(Beginning of RECORDS SUPPLIED)
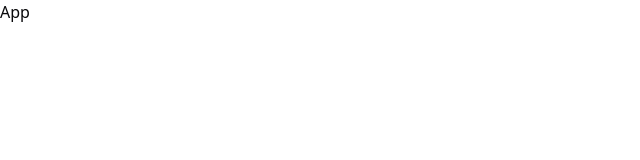
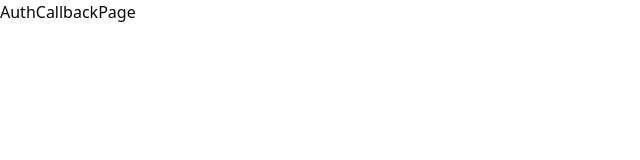
Before and after one commit to Harshit-Parmar555/Lunar, a React (Vite) app: page /auth-callback in a window 1280 px wide. Shown: the top 160 px of the page, without its empty margins (0-640 px from the left). Built offline with nearby package versions, Linux system fonts and the light colour scheme; the HTML template or start-up script is replaced by a standard one.

Commit message:
setup HomePage and AuthCallback Page

```diff
--- a/src/App.jsx
+++ b/src/App.jsx
@@ -1,6 +1,13 @@
+import { Routes, Route } from "react-router-dom";
+import HomePage from "./pages/home/HomePage";
+import AuthCallbackPage from "./pages/auth-callback/AuthCallbackPage";
+
 const App = () => {
   return (
-    <div>App</div>
-  )
-}
-export default App
+    <Routes>
+      <Route path="/" element={<HomePage />} />
+      <Route path="/auth-callback" element={<AuthCallbackPage />} />
+    </Routes>
+  );
+};
+export default App;
--- /dev/null
+++ b/src/pages/auth-callback/AuthCallbackPage.jsx
@@ -0,0 +1,6 @@
+const AuthCallbackPage = () => {
+  return (
+    <div>AuthCallbackPage</div>
+  )
+}
+export default AuthCallbackPage
--- /dev/null
+++ b/src/pages/home/HomePage.jsx
@@ -0,0 +1,6 @@
+const HomePage = () => {
+  return (
+    <div>HomePage</div>
+  )
+}
+export default HomePage
```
(End of RECORDS SUPPLIED)
## REQUIRED WORK
The lines above that include "HomePage" should each be listed.

## OUTPUT OF THE EXERCISE
setup HomePage and AuthCallback Page
+import HomePage from "./pages/home/HomePage";
+      <Route path="/" element={<HomePage />} />
+++ b/src/pages/home/HomePage.jsx
+const HomePage = () => {
+    <div>HomePage</div>
+export default HomePage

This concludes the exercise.